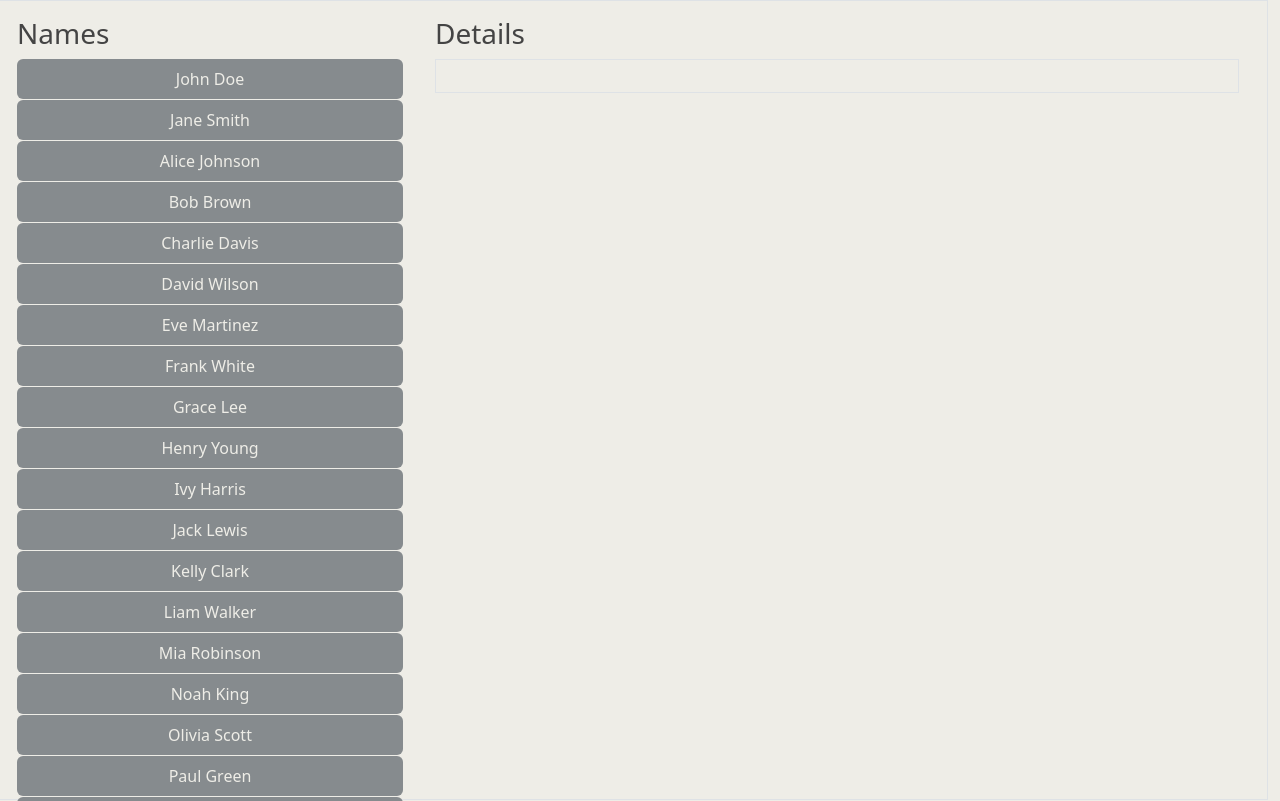
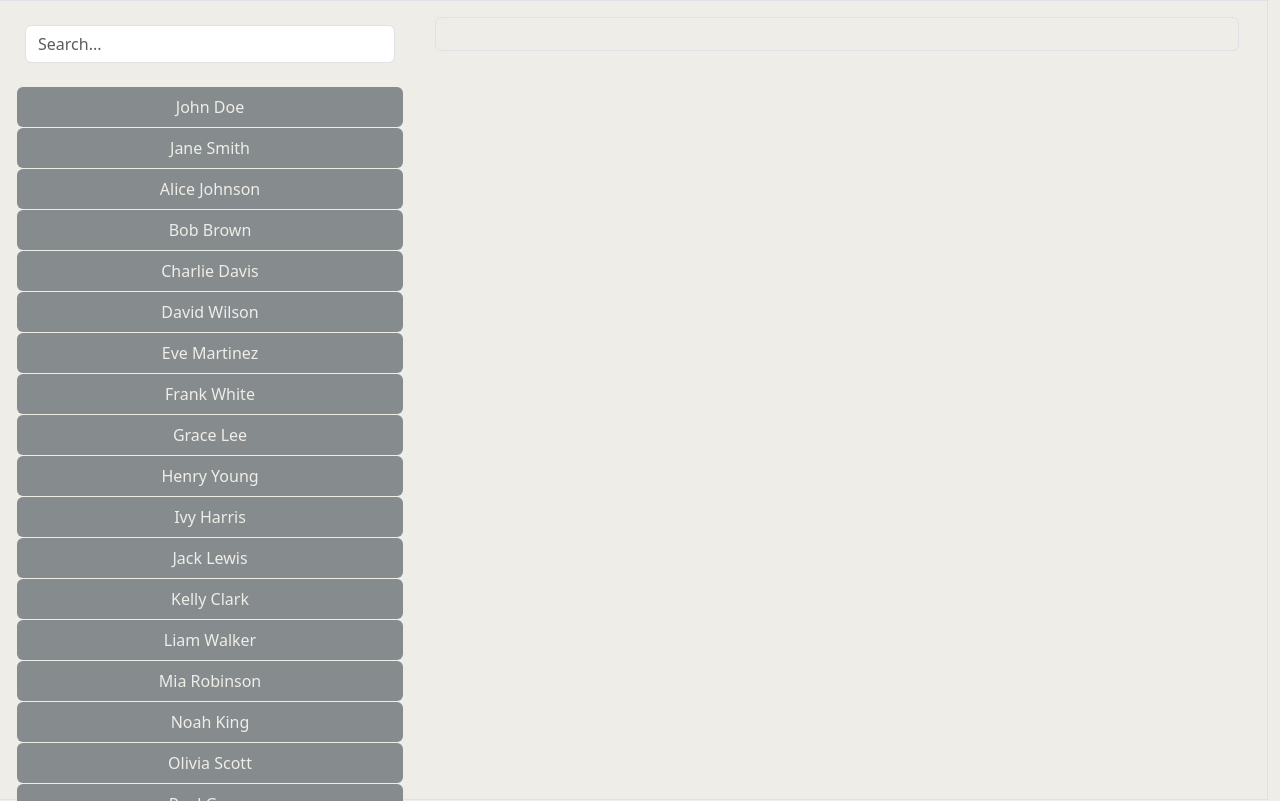
Before and after one commit to debanshup/Address-Book, a React (Create React App) app: page / in a window 1280 px wide. Built offline with nearby package versions, Linux system fonts and the light colour scheme.

Commit message:
modified:   public/index.html 	modified:   src/component/Details.js 	modified:   src/component/Layout.js 	modified:   src/utils/renderContacts.js

```diff
--- a/public/index.html
+++ b/public/index.html
@@ -10,6 +10,7 @@
       content="Web site created using create-react-app"
     />
     <link rel="apple-touch-icon" href="%PUBLIC_URL%/logo192.png" />
+    <link rel="stylesheet" href="https://cdn.jsdelivr.net/npm/bootstrap-icons/font/bootstrap-icons.css">
     <link rel="stylesheet" href="https://cdn.jsdelivr.net/npm/bootstrap@5.3.1/dist/css/bootstrap.min.css" integrity="sha256-2TnSHycBDAm2wpZmgdi0z81kykGPJAkiUY+Wf97RbvY=" crossorigin="anonymous">
     <!--
       manifest.json provides metadata used when your web app is installed on a
--- a/src/component/Details.js
+++ b/src/component/Details.js
@@ -9,6 +9,14 @@ const Details = () => {
     if (contact !== null) {
         return (
             <div className='container-fluid row'>
+                <div className="col-12 d-flex justify-content-end mb-3">
+                    <button className="btn btn-primary me-2">
+                        <i className='bi bi-pencil'></i>
+                    </button>
+                    <button className="btn btn-danger">
+                        <i className='bi bi-trash'></i>
+                    </button>
+                </div>
                 <div className="col-12 col-md-5 mb-3 mb-md-0">
                     <img src={contact.img} alt="contact_img" className="img-fluid rounded" />
                 </div>
--- a/src/component/Layout.js
+++ b/src/component/Layout.js
@@ -1,19 +1,107 @@
-import React from 'react'
-import { Outlet } from 'react-router-dom'
+import React, { useEffect, useRef, useState } from 'react'
+import { Outlet, useSearchParams } from 'react-router-dom'
 import { renderContactName } from '../utils/renderContacts'
+import { matchedContact } from '../utils/renderContacts'
 
 const Layout = () => {
+  const dropdownRef = useRef(null)
+  const searchbarRef = useRef(null)
+  const detailsRef = useRef(null)
+  const [contact, setContact] = useState(null)
+  const [dropdownVisible, setdropdownVisible] = useState(false)
+  const [searchTerm, setsearchTerm] = useState('')
+  const [searchParam, setSearchParam] = useSearchParams();
+  const searchedContactName = searchParam.get('name') // returns current value of query
+
+  const handleSearchChange = (e) => {
+    setContact(null)
+    const name = e.target.value // should be exactly same with key of searchParam.get
+    setSearchParam({ name }) // sets  searched param
+    setsearchTerm(name)
+    setdropdownVisible(true)  // show dropdown
+  }
+
+  const handleSearchClick = () => {
+    setdropdownVisible(true)
+  }
+
+  const handleOutsideClick = (e) => {
+    if (dropdownRef.current
+      && !dropdownRef.current.contains(e.target)
+      && !searchbarRef.current.contains(e.target)) {
+      setdropdownVisible(false)
+    }
+  }
+
+  useEffect(() => {
+    document.addEventListener('mousedown', handleOutsideClick)
+
+    return () => {
+      document.removeEventListener('mousedown', handleOutsideClick)
+
+    }
+  }, [])
+
+
+
+  useEffect(() => {
+    if (searchedContactName) {
+      const contact = matchedContact(searchedContactName)
+      setContact(contact)
+    } else {
+      setContact(null)
+    }
+
+  }, [searchedContactName])
+
+
   return (
     <div className="container-fluid row border" style={{ height: '100vh' }}>
       <div className="col-4 border-right p-3 overflow-auto" style={{ maxHeight: '100vh' }}>
-        <h3>Names</h3>
+        <div className='d-flex align-items-center mb-3'>
+
+          {/* search  */}
+          <input
+            ref={searchbarRef}
+            type="text"
+            value={searchTerm}
+            onChange={handleSearchChange}
+            onClick={
+              () => {
+                handleSearchClick()
+              }
+            }
+            placeholder="Search..."
+            className="form-control m-2"
+          />
+
+          {/* Dropdown Menu */}
+          {/* <div className="dropdown-menu show list-group mt-5 rounded-0" ref={dropdownRef} style={{ zIndex: 1050 }}>
+            <p>hi</p>
+            <p>hello</p>
+            <p>hello</p>
+          </div> */}
+          {dropdownVisible && (
+            <div className="dropdown-menu show list-group rounded-0" ref={dropdownRef} style={{ zIndex: 1050, marginTop: '100px' }}>
+              {contact ? (
+                <li className='list-group-item'>
+                  {contact.name}
+                </li>
+              ) : searchedContactName && (
+                <p>no contact found</p>
+              )}
+            </div>
+          )}
+        </div>
         <ul className="list-group rounded-0">
           {renderContactName()}
         </ul>
       </div>
-      <div className="col-8 p-3 overflow-auto" style={{ maxHeight: '100vh' }}>
-        <h3>Details</h3>
-        <div className="container border mb-4 p-3">
+      <div className="col-8 p-3 overflow-auto" ref={detailsRef} style={{ maxHeight: '100vh' }}>
+        <div>
+          {/* <h3>Details</h3> */}
+        </div>
+        <div className="container border rounded mb-4 p-3">
           <Outlet />
         </div>
       </div>
--- a/src/utils/renderContacts.js
+++ b/src/utils/renderContacts.js
@@ -3,15 +3,17 @@ import { Link } from 'react-router-dom'
 import './styles/style.css'
 const renderContactName = () => {
     return contacts.map(
-        contact => (
+        contact => {
+
+            return (
             <Link
-                key={contact.name}
+                key={contact.img}
                 to={contact.name}
                 className="list-group-item border-0 rounded br margin ta color " >
                 {contact.name}
             </Link>
 
-        )
+        )}
     )
 }
 const getContactDetails = (n) => {
@@ -27,4 +29,7 @@ const getContactDetails = (n) => {
 
     throw new Error('Contact not found');
 }
-export { renderContactName, getContactDetails }
+const matchedContact = (name) => {
+    return contacts.find(contact => contact.name.toLowerCase === name.toLowerCase)
+}
+export { renderContactName, getContactDetails, matchedContact }
```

—————

EXERCISE AIM: Pick each line holding the word "import" out of the data and copy it.

YOUR RESPONSE:
-import React from 'react'
-import { Outlet } from 'react-router-dom'
+import React, { useEffect, useRef, useState } from 'react'
+import { Outlet, useSearchParams } from 'react-router-dom'
 import { renderContactName } from '../utils/renderContacts'
+import { matchedContact } from '../utils/renderContacts'
@@ -3,15 +3,17 @@ import { Link } from 'react-router-dom'
 import './styles/style.css'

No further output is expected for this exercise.